Three of India’s largest state-owned oil companies–Indian Oil Corp. (IOC), Bharat Petroleum Corp. Ltd. (BPCL) and Hindustan Petroleum Corp. Ltd. (HPCL)–have signed an agreement to build India’s largest oil refinery at a cost of USD30 billion.
IOC will own a 50% stake in the 60-million-tonne-per-annum oil refinery, while BPCL and HPCL will each own a 25% stake.
IOC has been looking at the west coast to cater to customers in the west and south, as most of its refineries are mostly in northern India, while both HPCL and BPCL have been looking at expanding due to constraints at their Mumbai refineries.
The oil refinery and petrochemical complex will be constructed in two phases on a 12,000-15,000 acre site. At least two to three sites are being considered along India’s west coast in the state of Maharashtra.
Phase 1 will cost INR 1.2-1.5 lakh crore (USD17.7-22.1 billion) and will be completed in five to six years from the date of the land acquisition. Phase 1 will include a 40-million-tonne-per-year oil refinery, together with an aromatic complex, naphtha cracker unit and a polymer complex.
Phase 2 will cost INR 50,000-60,000 crore (USD7.8 billion-8.8 billion) and will include a 20 metric tonne-per-year oil refinery.
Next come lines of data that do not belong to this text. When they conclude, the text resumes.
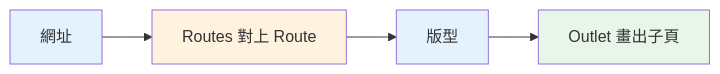
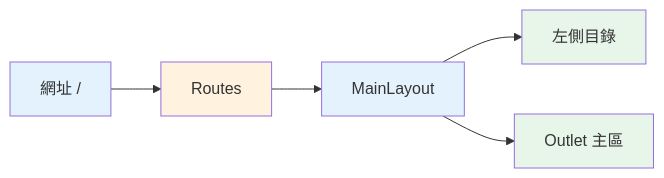
The fifth of 9 diagrams in source/_posts/lokiTech-15day-11-react-router.md (summer10920/summer10920.github.io), drawn with Mermaid before and after one commit. The commit also changed other lines of this file, not shown here.

```diff
--- a/source/_posts/lokiTech-15day-11-react-router.md
+++ b/source/_posts/lokiTech-15day-11-react-router.md
@@ -281,9 +607,11 @@
 {% mermaid graph LR %}
-  urlNode["網址"] --> tableNode["Routes 對上 Route"]
-  tableNode --> layoutNode["版型"]
-  layoutNode --> slotNode["Outlet 畫出子頁"]
+  urlNode["網址 /"] --> tableNode["Routes"]
+  tableNode --> layoutNode["MainLayout"]
+  layoutNode --> menuNode["左側目錄"]
+  layoutNode --> slotNode["Outlet 主區"]
   style urlNode fill:#e3f2fd
   style tableNode fill:#fff3e0
   style layoutNode fill:#e3f2fd
+  style menuNode fill:#e8f5e9
   style slotNode fill:#e8f5e9
 {% endmermaid %}
```
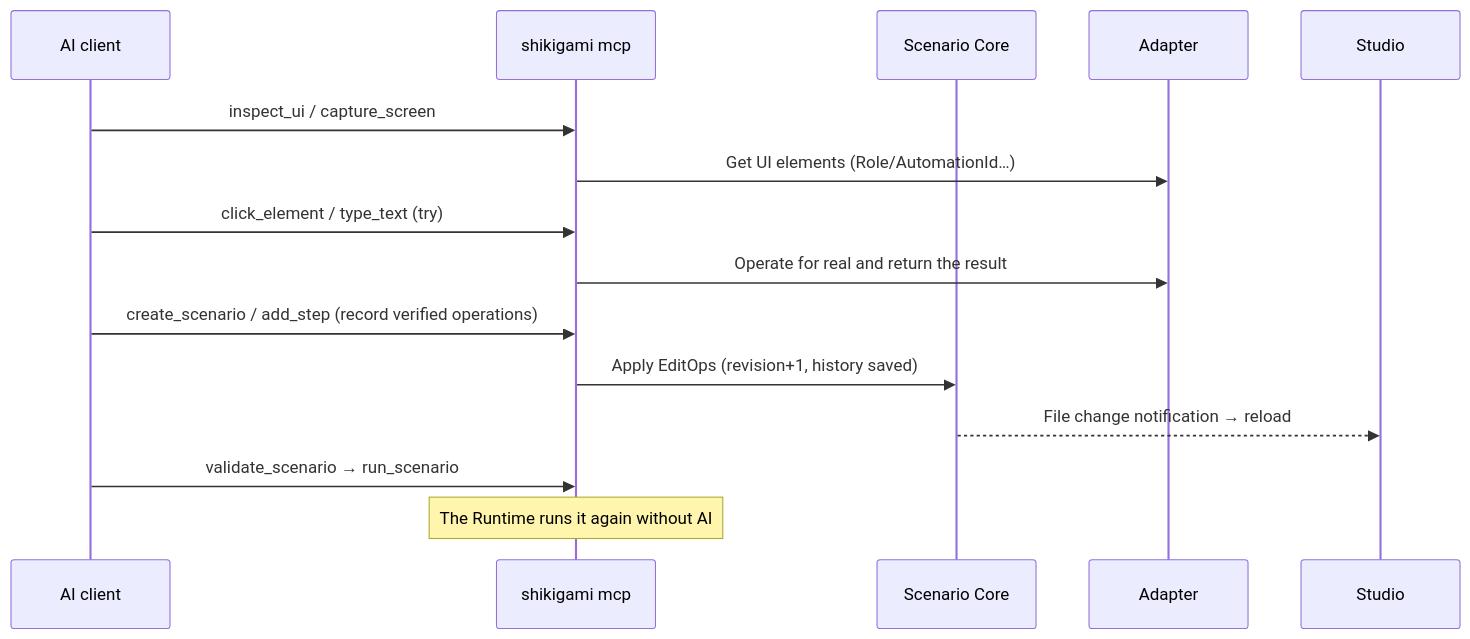
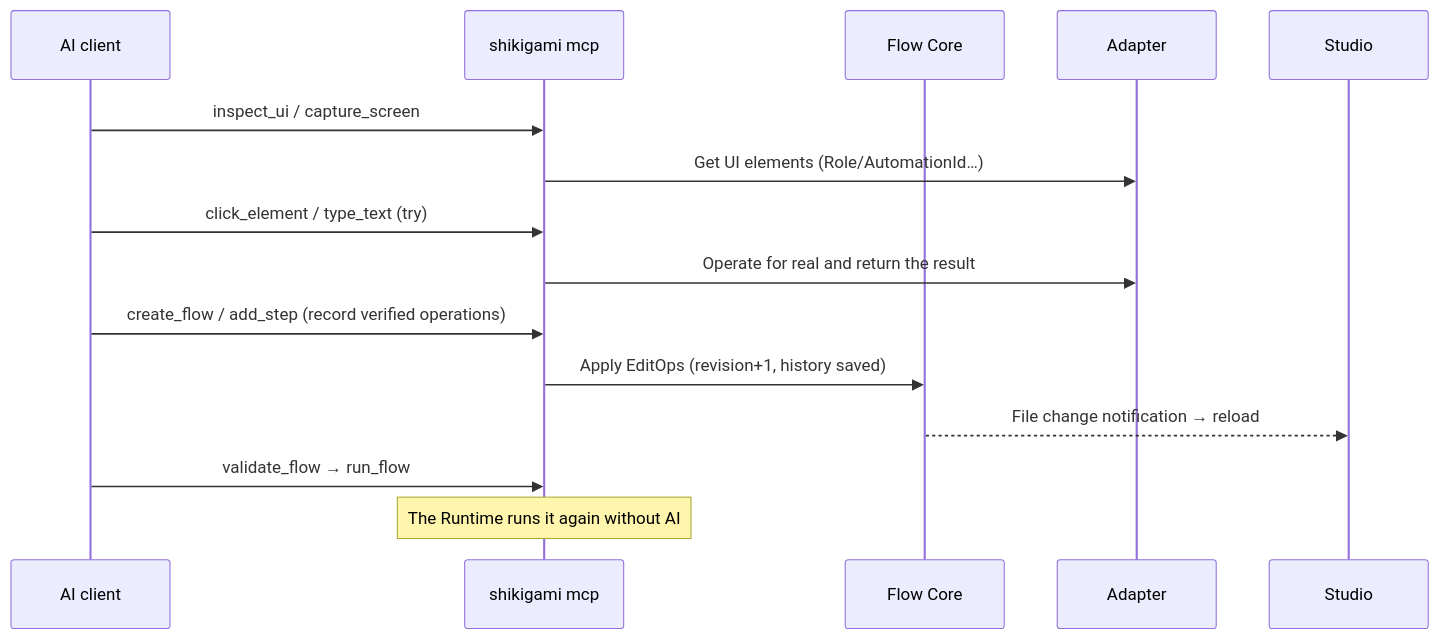
One commit to d-shiina/shikigami changed the second of 2 diagrams in docs/architecture.md. Above: the diagram before and after it, drawn with Mermaid. The commit also changed other lines of this file and 197 other files, not shown here.

First line of the commit message:
Rename scenarios to flows (フロー)

````diff
--- a/docs/architecture.md
+++ b/docs/architecture.md
@@ -68,17 +68,17 @@
 ```mermaid
 sequenceDiagram
   participant AI as AI client
   participant M as shikigami mcp
-  participant C as Scenario Core
+  participant C as Flow Core
   participant A as Adapter
   participant S as Studio
   AI->>M: inspect_ui / capture_screen
   M->>A: Get UI elements (Role/AutomationId…)
   AI->>M: click_element / type_text (try)
   M->>A: Operate for real and return the result
-  AI->>M: create_scenario / add_step (record verified operations)
+  AI->>M: create_flow / add_step (record verified operations)
   M->>C: Apply EditOps (revision+1, history saved)
   C-->>S: File change notification → reload
-  AI->>M: validate_scenario → run_scenario
+  AI->>M: validate_flow → run_flow
   Note over M: The Runtime runs it again without AI
 ```
````
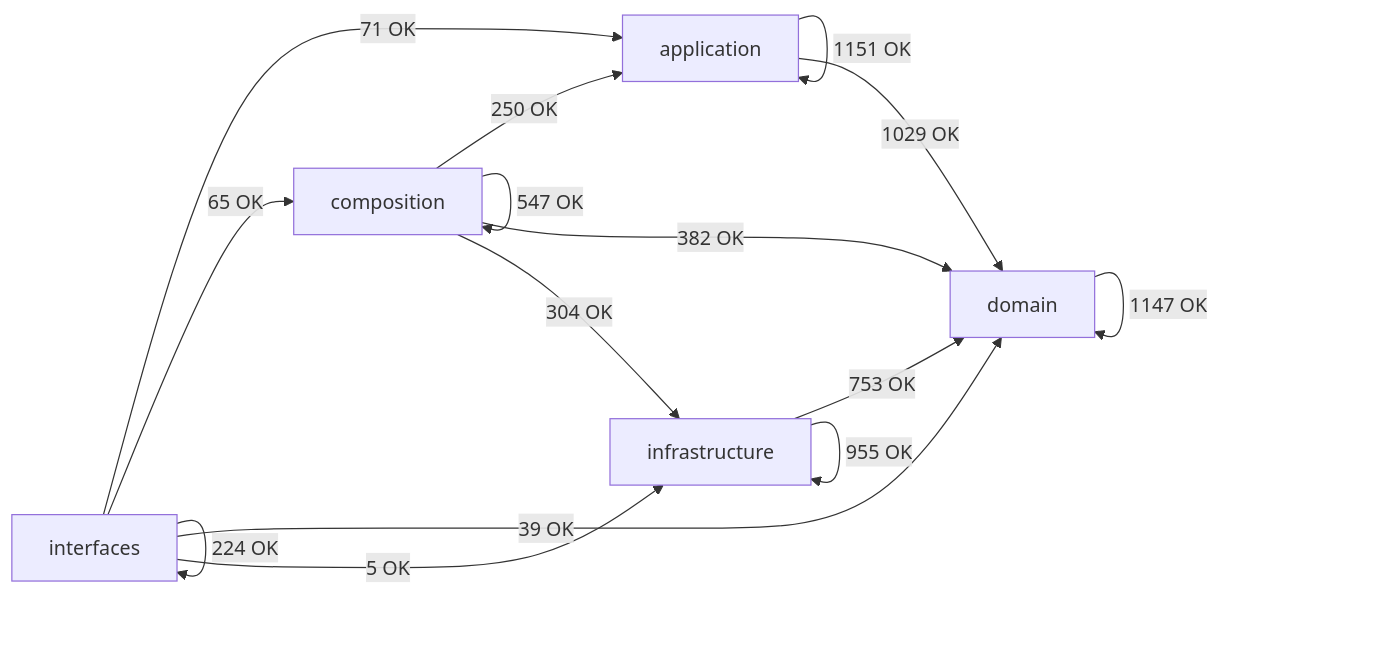
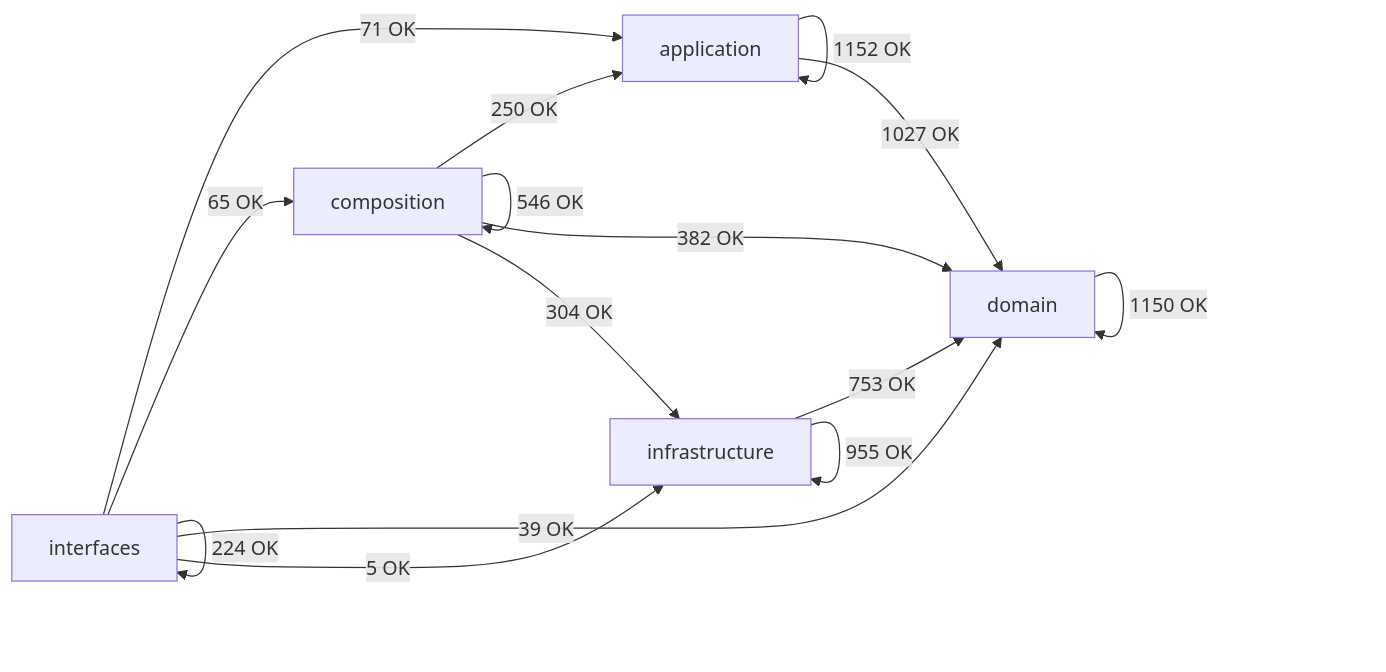
One commit to SatoryKono/BioactivityDataAcquisition changed the diagram in docs/02-architecture/generated/module-dependency-map.md. Above: the diagram before and after it, drawn with Mermaid. The commit also changed other lines of this file and 45 other files, not shown here.

````diff
--- a/docs/02-architecture/generated/module-dependency-map.md
+++ b/docs/02-architecture/generated/module-dependency-map.md
@@ -17,22 +17,22 @@
 ```mermaid
 flowchart LR
     domain[domain]
     application[application]
     infrastructure[infrastructure]
     composition[composition]
     interfaces[interfaces]
-    application -->|1151 OK| application
-    application -->|1029 OK| domain
+    application -->|1152 OK| application
+    application -->|1027 OK| domain
     composition -->|250 OK| application
-    composition -->|547 OK| composition
+    composition -->|546 OK| composition
     composition -->|382 OK| domain
     composition -->|304 OK| infrastructure
-    domain -->|1147 OK| domain
+    domain -->|1150 OK| domain
     infrastructure -->|753 OK| domain
     infrastructure -->|955 OK| infrastructure
     interfaces -->|71 OK| application
     interfaces -->|65 OK| composition
     interfaces -->|39 OK| domain
     interfaces -->|5 OK| infrastructure
     interfaces -->|224 OK| interfaces
 ```
````
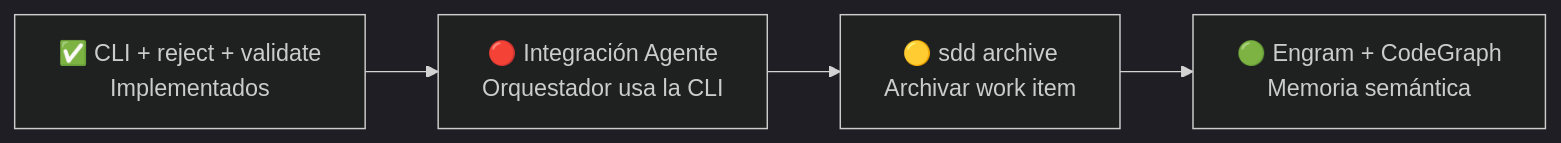
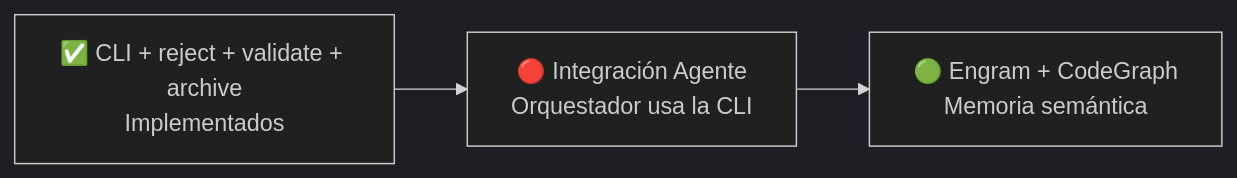
Before and after one commit to matiasezequieldimuro/ssd-workflow: the third of 3 diagrams in docs/7-cli-impl-documentacion.md, drawn with Mermaid (dark theme). The commit also changed other lines of this file and 25 other files, not shown here.

````diff
--- a/docs/7-cli-impl-documentacion.md
+++ b/docs/7-cli-impl-documentacion.md
@@ -515,11 +545,9 @@
 ```mermaid
 graph LR
-    CLI["✅ CLI + reject + validate\nImplementados"]
+    CLI["✅ CLI + reject + validate + archive\nImplementados"]
     AGENT["🔴 Integración Agente\nOrquestador usa la CLI"]
-    ARCHIVE["🟡 sdd archive\nArchivar work item"]
     ENGRAM["🟢 Engram + CodeGraph\nMemoria semántica"]
 
     CLI --> AGENT
-    AGENT --> ARCHIVE
-    ARCHIVE --> ENGRAM
+    AGENT --> ENGRAM
 ```
````
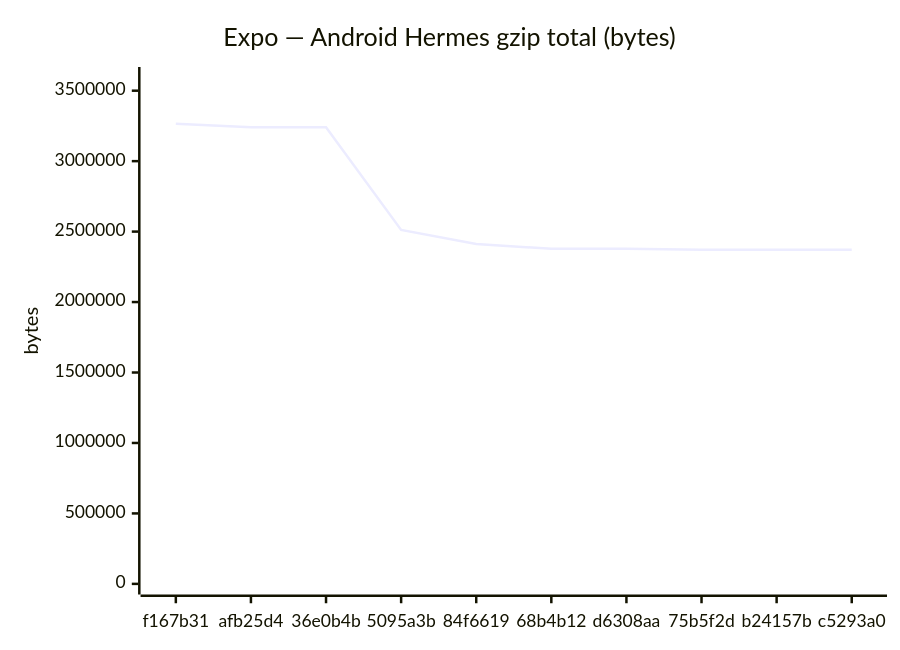
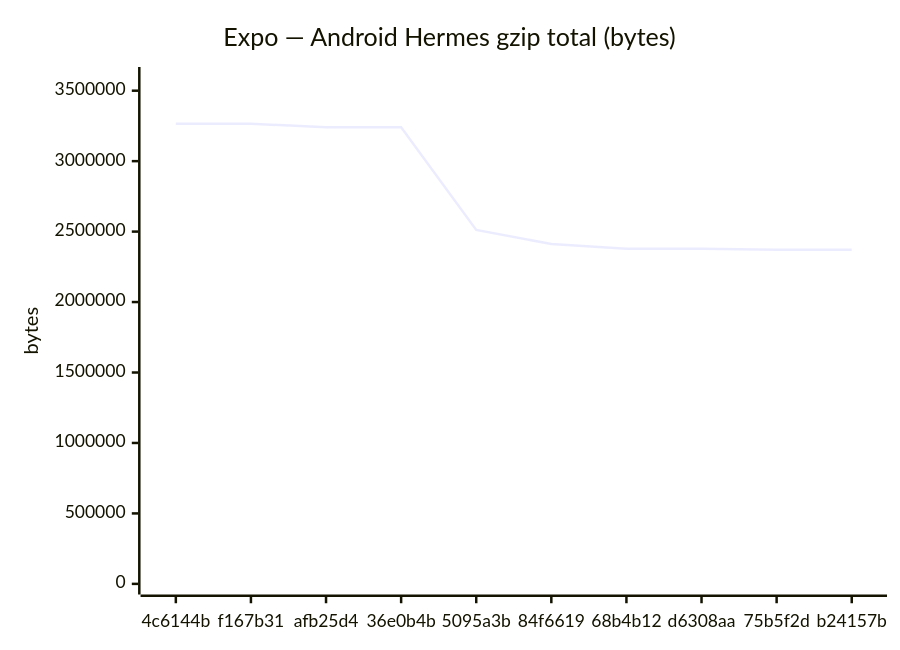
The fifth of 18 diagrams in benchmarks/compare.md (Metaheurist/Rianell), drawn with Mermaid before and after one commit. The commit also changed other lines of this file and 11 other files, not shown here.

````diff
--- a/benchmarks/compare.md
+++ b/benchmarks/compare.md
@@ -89,7 +89,7 @@
 ```mermaid
 xychart-beta
     title "Expo — Android Hermes gzip total (bytes)"
-    x-axis ["f167b31", "afb25d4", "36e0b4b", "5095a3b", "84f6619", "68b4b12", "d6308aa", "75b5f2d", "b24157b", "c5293a0"]
+    x-axis ["4c6144b", "f167b31", "afb25d4", "36e0b4b", "5095a3b", "84f6619", "68b4b12", "d6308aa", "75b5f2d", "b24157b"]
     y-axis "bytes" 0 --> 3592703
-    line [3266093, 3239886, 3240548, 2511667, 2411913, 2377489, 2377488, 2370632, 2370632, 2370634]
+    line [3266092, 3266093, 3239886, 3240548, 2511667, 2411913, 2377489, 2377488, 2370632, 2370632]
 ```
````
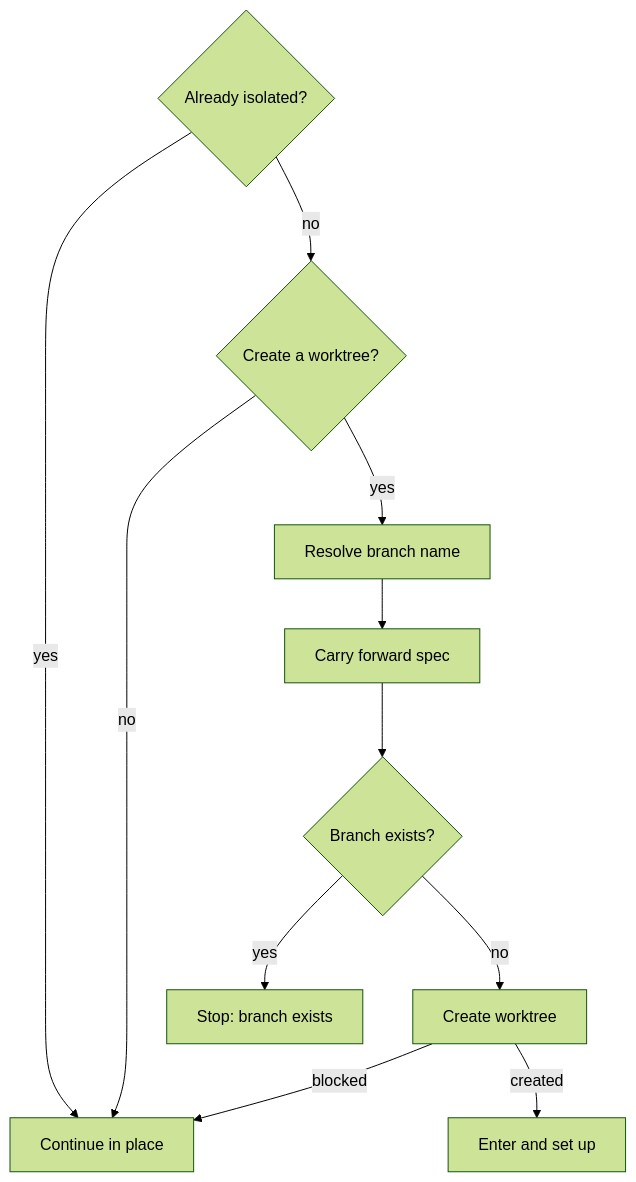
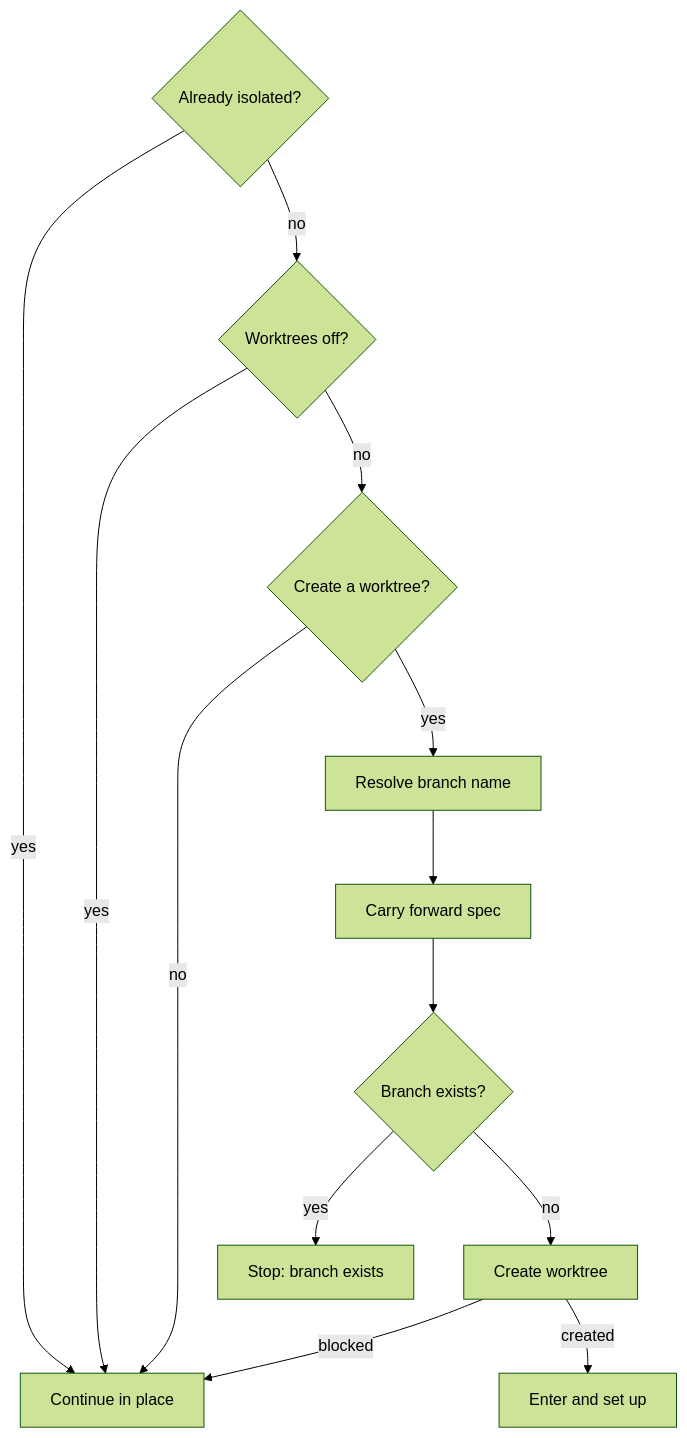
The first of 3 diagrams in context/_partials/worktree-setup.md (damusix/atomic-claude), drawn with Mermaid (forest theme) before and after one commit. The commit also changed other lines of this file and 795 other files, not shown here.

````diff
--- a/context/_partials/worktree-setup.md
+++ b/context/_partials/worktree-setup.md
@@ -8,13 +8,15 @@
 ```mermaid
 flowchart TD
     I{"Already isolated?"} -->|yes| P["Continue in place"]
-    I -->|no| A{"Create a worktree?"}
+    I -->|no| O{"Worktrees off?"}
+    O -->|yes| P
+    O -->|no| A{"Create a worktree?"}
     A -->|no| P
     A -->|yes| N["Resolve branch name"]
     N --> C["Carry forward spec"]
     C --> B{"Branch exists?"}
     B -->|yes| S["Stop: branch exists"]
     B -->|no| W["Create worktree"]
     W -->|blocked| P
     W -->|created| E["Enter and set up"]
 ```
````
India currently has a refining capacity of 232.06 million metric tonnes, which exceeds domestic demand of 183.5 million metric tonnes in 2015-16, as Reliance Industries Ltd.’s Jamnagar refinery is an export-oriented refinery. Domestic demand is expected to reach 458 million metric tonnes by 2040.